However beautiful and mind-bendingly fast these cars might be, none of them will ever help to solve the challenges automotive OEMs are facing in their volume segments and on a larger scale going forward. What will be needed rather than yet another electric supercar are for example affordable small-size, large-volume electric vehicles to relief congested city centres. In the end, this will require entirely new vehicle concepts which in turn require a transition period of existing vehicle concepts utilising new power trains. Luckily, there were some examples of these as well.
One technology in the race for the powertrain of the future is the fuel cell. Next to Toyota and Honda which both featured fuel-cell electric vehicles already in or close to production, Hyundai showed of the Futuristic FE Fuel Cell Concept which at least integrates an electric micro-scooter supporting its driver on the infamous last mile. VW showed of the electrified and autonomously driving I.D. Buzz and Daimler presented its new Concept EQ; Jaguar showcased the brand new electric SUV i-Pace which is expected to launch in 2018. All the above fall into the category of existing packages using new powertrain technology and represent a step towards the electrified and partially autonomous future.

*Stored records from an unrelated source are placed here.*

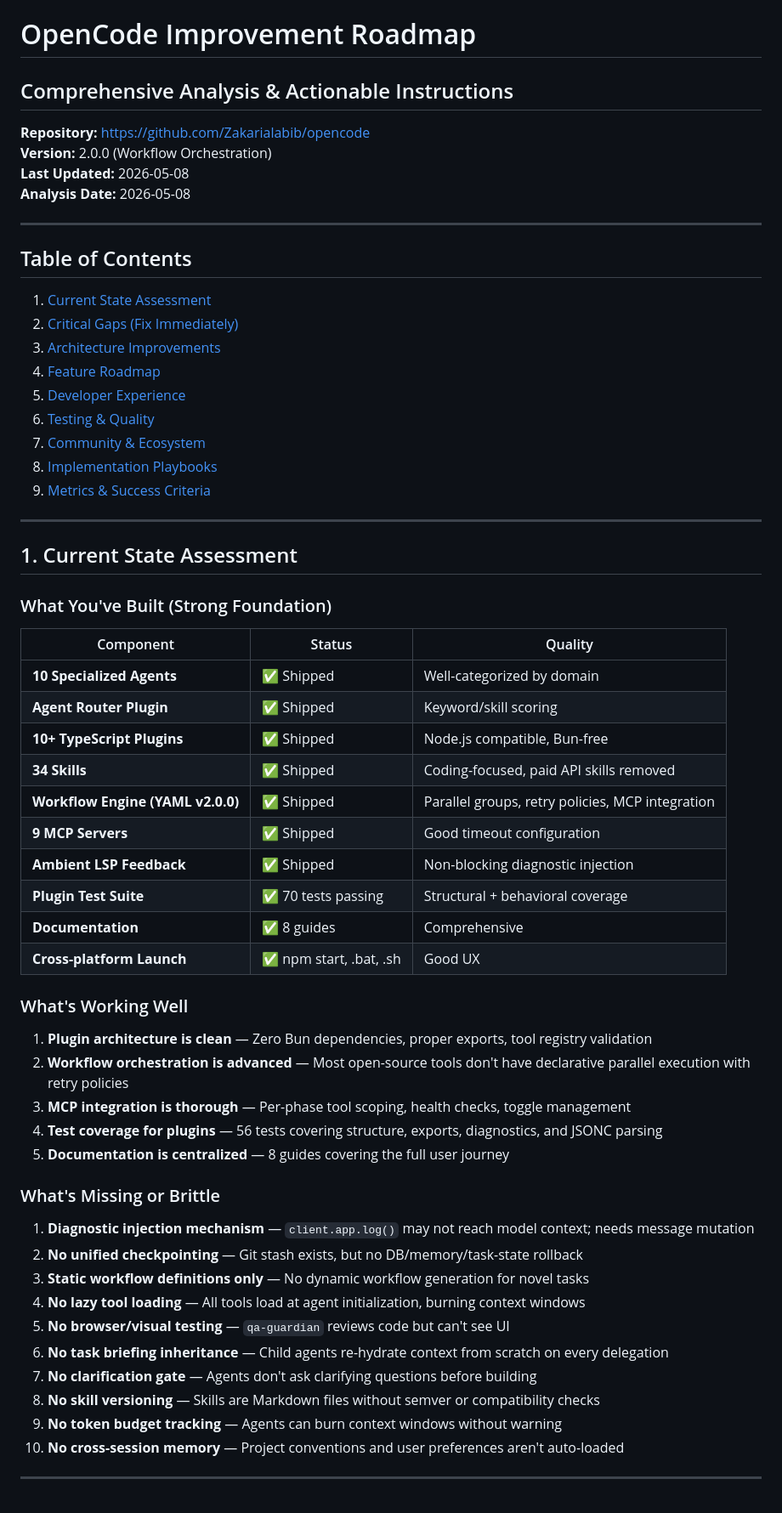
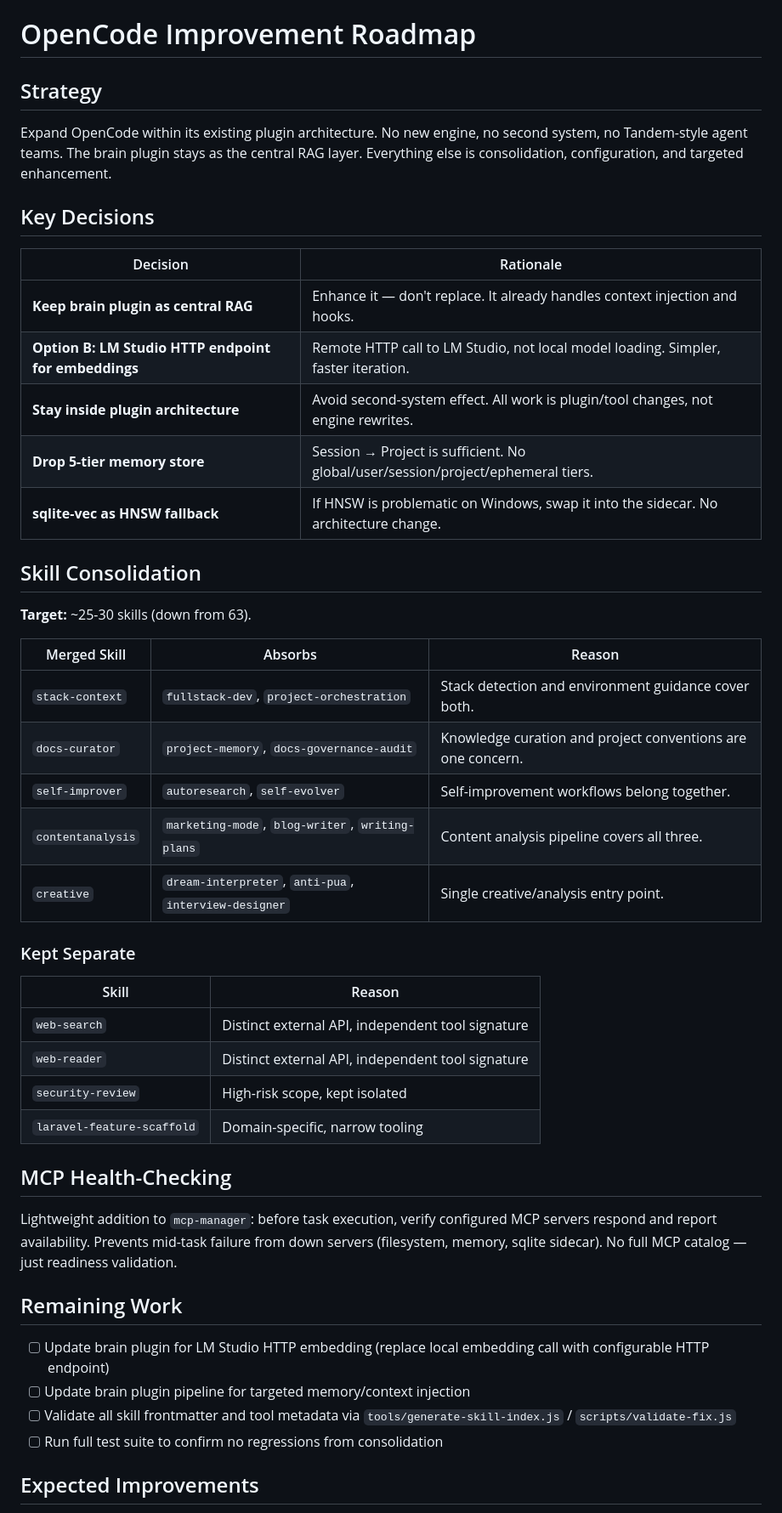
Before and after one commit to Zakarialabib/opencode, a Markdown page: docs/OpenCode-Improvement-Roadmap.md, the part around one of its changes. Shown at 85% size. GitHub-like rendering.

Commit message:
docs: consolidate and reorganize project documentation
Improve documentation structure:
- Merge remaining roadmap tasks into primary OpenCode-Improvement-Roadmap.md
- Move REFACTORING-REPORT.md and SECURITY.md to docs/ directory
- Clean up root-level documentation files
- Update roadmap with latest cleanup milestones

```diff
--- a/docs/OpenCode-Improvement-Roadmap.md
+++ b/docs/OpenCode-Improvement-Roadmap.md
@@ -1,65 +1,50 @@
 # OpenCode Improvement Roadmap
 
-## Comprehensive Analysis & Actionable Instructions
+## Strategy
 
-**Repository:** https://github.com/Zakarialabib/opencode
-**Version:** 2.0.0 (Workflow Orchestration)
-**Last Updated:** 2026-05-08
-**Analysis Date:** 2026-05-08
+Expand OpenCode within its existing plugin architecture. No new engine, no second system, no Tandem-style agent teams. The brain plugin stays as the central RAG layer. Everything else is consolidation, configuration, and targeted enhancement.
 
----
+## Key Decisions
 
-## Table of Contents
+| Decision | Rationale |
+|----------|-----------|
+| **Keep brain plugin as central RAG** | Enhance it — don't replace. It already handles context injection and hooks. |
+| **Option B: LM Studio HTTP endpoint for embeddings** | Remote HTTP call to LM Studio, not local model loading. Simpler, faster iteration. |
+| **Stay inside plugin architecture** | Avoid second-system effect. All work is plugin/tool changes, not engine rewrites. |
+| **Drop 5-tier memory store** | Session → Project is sufficient. No global/user/session/project/ephemeral tiers. |
+| **sqlite-vec as HNSW fallback** | If HNSW is problematic on Windows, swap it into the sidecar. No architecture change. |
 
-1. [Current State Assessment](#1-current-state-assessment)
-2. [Critical Gaps (Fix Immediately)](#2-critical-gaps-fix-immediately)
-3. [Architecture Improvements](#3-architecture-improvements)
-4. [Feature Roadmap](#4-feature-roadmap)
-5. [Developer Experience](#5-developer-experience)
-6. [Testing & Quality](#6-testing--quality)
-7. [Community & Ecosystem](#7-community--ecosystem)
-8. [Implementation Playbooks](#8-implementation-playbooks)
-9. [Metrics & Success Criteria](#9-metrics--success-criteria)
+## Skill Consolidation
 
----
+**Target:** ~25-30 skills (down from 63).
 
-## 1. Current State Assessment
+| Merged Skill | Absorbs | Reason |
+|---|---|---|
+| `stack-context` | `fullstack-dev`, `project-orchestration` | Stack detection and environment guidance cover both. |
+| `docs-curator` | `project-memory`, `docs-governance-audit` | Knowledge curation and project conventions are one concern. |
+| `self-improver` | `autoresearch`, `self-evolver` | Self-improvement workflows belong together. |
+| `contentanalysis` | `marketing-mode`, `blog-writer`, `writing-plans` | Content analysis pipeline covers all three. |
+| `creative` | `dream-interpreter`, `anti-pua`, `interview-designer` | Single creative/analysis entry point. |
 
-### What You've Built (Strong Foundation)
+### Kept Separate
 
-| Component                         | Status                  | Quality                                          |
-| --------------------------------- | ----------------------- | ------------------------------------------------ |
-| **10 Specialized Agents**         | ✅ Shipped              | Well-categorized by domain                       |
-| **Agent Router Plugin**           | ✅ Shipped              | Keyword/skill scoring                            |
-| **10+ TypeScript Plugins**        | ✅ Shipped              | Node.js compatible, Bun-free                     |
-| **34 Skills**                     | ✅ Shipped              | Coding-focused, paid API skills removed          |
-| **Workflow Engine (YAML v2.0.0)** | ✅ Shipped              | Parallel groups, retry policies, MCP integration |
-| **9 MCP Servers**                 | ✅ Shipped              | Good timeout configuration                       |
-| **Ambient LSP Feedback**          | ✅ Shipped              | Non-blocking diagnostic injection                |
-| **Plugin Test Suite**             | ✅ 70 tests passing     | Structural + behavioral coverage                 |
-| **Documentation**                 | ✅ 8 guides             | Comprehensive                                    |
-| **Cross-platform Launch**         | ✅ npm start, .bat, .sh | Good UX                                          |
+| Skill | Reason |
+|---|---|
+| `web-search` | Distinct external API, independent tool signature |
+| `web-reader` | Distinct external API, independent tool signature |
+| `security-review` | High-risk scope, kept isolated |
+| `laravel-feature-scaffold` | Domain-specific, narrow tooling |
 
-### What's Working Well
+## MCP Health-Checking
 
-1. **Plugin architecture is clean** — Zero Bun dependencies, proper exports, tool registry validation
-2. **Workflow orchestration is advanced** — Most open-source tools don't have declarative parallel execution with retry policies
-3. **MCP integration is thorough** — Per-phase tool scoping, health checks, toggle management
-4. **Test coverage for plugins** — 56 tests covering structure, exports, diagnostics, and JSONC parsing
-5. **Documentation is centralized** — 8 guides covering the full user journey
+Lightweight addition to `mcp-manager`: before task execution, verify configured MCP servers respond and report availability. Prevents mid-task failure from down servers (filesystem, memory, sqlite sidecar). No full MCP catalog — just readiness validation.
 
-### What's Missing or Brittle
+## Remaining Work
 
-1. **Diagnostic injection mechanism** — `client.app.log()` may not reach model context; needs message mutation
-2. **No unified checkpointing** — Git stash exists, but no DB/memory/task-state rollback
-3. **Static workflow definitions only** — No dynamic workflow generation for novel tasks
-4. **No lazy tool loading** — All tools load at agent initialization, burning context windows
-5. **No browser/visual testing** — `qa-guardian` reviews code but can't see UI
-6. **No task briefing inheritance** — Child agents re-hydrate context from scratch on every delegation
-7. **No clarification gate** — Agents don't ask clarifying questions before building
-8. **No skill versioning** — Skills are Markdown files without semver or compatibility checks
-9. **No token budget tracking** — Agents can burn context windows without warning
-10. **No cross-session memory** — Project conventions and user preferences aren't auto-loaded
+- [ ] Update brain plugin for LM Studio HTTP embedding (replace local embedding call with configurable HTTP endpoint)
+- [ ] Update brain plugin pipeline for targeted memory/context injection
+- [ ] Validate all skill frontmatter and tool metadata via `tools/generate-skill-index.js` / `scripts/validate-fix.js`
+- [ ] Run full test suite to confirm no regressions from consolidation
 
----
+## Expected Improvements
 
```
Also changed, not shown: other parts of docs/OpenCode-Improvement-Roadmap.md (+5 -60 lines), docs/REFACTORING-REPORT.md (renamed from REFACTORING-REPORT.md), docs/SECURITY.md (renamed from SECURITY.md).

Still, in many cases these cars were kind of hidden and easy to overlook between the conventional vehicles at display. BMW, once far ahead of its competition with the innovative BMW i3 and i8 models, parked their electric flag-ships deeply hidden on the booth in favour of giving way to face-lifted yet conventional volume models. The same with Volkswagen, where the electric Golf and hybrid Passat GTE and Golf GTE models where to be found somewhere in the rear of the booth.
There is only one interpretation: The automotive industry appears to be ambivalent regarding its future. On the one hand, OEMs tell us they are aware of the fact that in some point in time, conventional vehicles as we know and buy them today will not be needed any more. However, as this implies a dramatic change to the business model which has served many of the companies extremely well in decades past, they are inclined to keep on showing what really matters to motorists all over the world. Unfortunately, this will not lead forward.
Was it all that bad then? No. Three vehicles suggested that there is at least real potential to showcase ways out of the industry’s current dilemma: the compact and fun-to-look-at Toyota i-TRIL Concept, the autonomously driving and reduced to the minimum urban vehicle concept VW Sedric (Self-driving car) and last but not least the Italdesign Airbus Pop Up – a combination of a small passenger cell which can either be mounted on top of a drive unit for street application or hooked onto a quadrocopter to escape in case of heavy traffic. Still, the strategic question remains of how a brand can move on towards the future which is so much talked about while continuing to follow the tracks well beaten. It remains to be seen when the actual revolution in the automotive industry will take place.